'My first contact with pornography was finding a magazine stuffed into a hole in a stone wall on a family walk. As a young child with friends we ran with glee to look at what we had discovered that had caused our mothers to run so fast to remove it from our innocent hands. The second time was at a friend's house as an older teenager. He put it on the television without my friend and I realising what he was doing. We walked out the house as soon as we did. The third was when I found my husband masturbating to it in the attic. The fourth was when I found pornographic films on his iPhone. What does this mean to me? What does pornography represent to me? It represents the abhorrent mistreatment of women and girls in our society and across the world. It represents powerlessness to me. It raises fear. Is this what appeals to him? Should I be like this? Should I be doing this? Even at the cost of my own feelings of well being? Do I disconnect with myself to do this? Who is this man before me and who am I as a woman? As his wife? What does being a woman mean in this world? And how does the world respond when we have newspapers across the globe displaying women's naked breasts but women are not allowed to reveal their breasts themselves? Only men can make that choice for women. It is illegal for a woman to do so. The world responds by not responding. Our children are growing up with a sexual understanding based on pornography. Which itself is manned by the exploitation of vulnerable women and girls. Any woman can see the damage the pornographic industry causes. To harm one woman is to harm us all. How does this affect our daughters? His daughters? Pornography seems to me a failure to connect with the individual. Because if we were connected, we would see, not the sexual imagery before us, but the suffering endured and caused by the mass production of pornography. Where is the relationship and most important the connection? Is it between lovers, or between porn user and porn? Does this mean I am a failure as a wife because he uses the porn industry? An industry that succeeds by exploiting women. Am I simply a product of the society I have grown up in? Am I deemed a success when I have achieved the ultimate, to disconnect? My rebellion to this disconnection is connection, raising my daughters to connect.
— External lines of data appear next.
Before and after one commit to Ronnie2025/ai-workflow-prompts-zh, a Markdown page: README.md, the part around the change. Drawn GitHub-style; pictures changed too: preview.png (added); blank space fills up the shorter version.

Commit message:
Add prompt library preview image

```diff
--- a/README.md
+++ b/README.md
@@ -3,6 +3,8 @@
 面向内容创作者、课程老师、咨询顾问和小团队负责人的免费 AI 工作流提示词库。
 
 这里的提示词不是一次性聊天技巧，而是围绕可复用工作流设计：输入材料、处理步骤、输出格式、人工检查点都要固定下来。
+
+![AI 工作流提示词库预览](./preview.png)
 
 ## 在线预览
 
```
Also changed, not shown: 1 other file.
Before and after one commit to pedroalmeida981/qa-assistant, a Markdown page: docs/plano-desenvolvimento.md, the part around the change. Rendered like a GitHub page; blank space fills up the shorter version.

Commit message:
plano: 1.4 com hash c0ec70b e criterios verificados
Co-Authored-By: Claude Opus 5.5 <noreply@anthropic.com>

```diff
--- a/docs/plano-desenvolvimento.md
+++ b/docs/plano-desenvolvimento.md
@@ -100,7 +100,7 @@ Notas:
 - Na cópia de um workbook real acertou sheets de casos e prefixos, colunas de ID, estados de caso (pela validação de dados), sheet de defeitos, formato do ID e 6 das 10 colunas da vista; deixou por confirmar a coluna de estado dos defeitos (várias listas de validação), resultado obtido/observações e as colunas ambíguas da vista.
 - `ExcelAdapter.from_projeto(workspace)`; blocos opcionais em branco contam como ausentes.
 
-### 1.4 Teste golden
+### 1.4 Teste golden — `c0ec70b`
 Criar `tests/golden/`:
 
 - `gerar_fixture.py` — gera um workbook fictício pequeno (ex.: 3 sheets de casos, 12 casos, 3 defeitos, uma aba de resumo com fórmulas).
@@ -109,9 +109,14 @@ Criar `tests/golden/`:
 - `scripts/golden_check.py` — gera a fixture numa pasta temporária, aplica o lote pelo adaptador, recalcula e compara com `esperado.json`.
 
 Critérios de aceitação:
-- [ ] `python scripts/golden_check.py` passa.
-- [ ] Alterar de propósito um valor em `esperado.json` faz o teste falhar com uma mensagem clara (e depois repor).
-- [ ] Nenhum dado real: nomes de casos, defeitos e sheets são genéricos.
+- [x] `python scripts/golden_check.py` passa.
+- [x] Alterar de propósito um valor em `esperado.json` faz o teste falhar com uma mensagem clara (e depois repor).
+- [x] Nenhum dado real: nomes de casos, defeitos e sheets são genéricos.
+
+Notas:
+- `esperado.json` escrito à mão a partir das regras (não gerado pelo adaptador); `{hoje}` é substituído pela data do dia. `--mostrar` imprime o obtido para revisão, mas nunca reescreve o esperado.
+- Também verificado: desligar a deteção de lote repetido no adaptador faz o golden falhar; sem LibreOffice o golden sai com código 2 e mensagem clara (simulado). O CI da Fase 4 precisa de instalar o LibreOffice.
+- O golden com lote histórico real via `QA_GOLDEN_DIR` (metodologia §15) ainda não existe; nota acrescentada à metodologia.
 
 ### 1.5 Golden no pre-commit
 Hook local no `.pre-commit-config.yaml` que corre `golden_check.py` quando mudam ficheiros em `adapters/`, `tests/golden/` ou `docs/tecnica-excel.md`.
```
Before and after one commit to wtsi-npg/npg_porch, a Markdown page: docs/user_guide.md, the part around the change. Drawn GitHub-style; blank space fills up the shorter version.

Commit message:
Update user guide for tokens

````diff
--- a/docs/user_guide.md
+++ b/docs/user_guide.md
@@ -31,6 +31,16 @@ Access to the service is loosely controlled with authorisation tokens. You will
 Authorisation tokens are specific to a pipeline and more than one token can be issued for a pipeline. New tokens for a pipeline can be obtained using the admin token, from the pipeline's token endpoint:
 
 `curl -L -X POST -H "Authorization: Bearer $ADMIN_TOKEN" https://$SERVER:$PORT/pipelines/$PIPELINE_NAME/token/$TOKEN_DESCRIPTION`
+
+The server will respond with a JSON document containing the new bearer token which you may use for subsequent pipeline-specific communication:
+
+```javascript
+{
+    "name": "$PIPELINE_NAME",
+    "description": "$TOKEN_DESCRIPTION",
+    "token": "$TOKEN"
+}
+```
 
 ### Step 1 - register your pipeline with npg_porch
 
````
To stand on this earthly ground as a woman - with intuition, feminine strength and the willingness to stand in the shoes of all they meet, but then with insight and understanding to follow her own true self. To know her, and to stay connected to her. She will not silence herself.'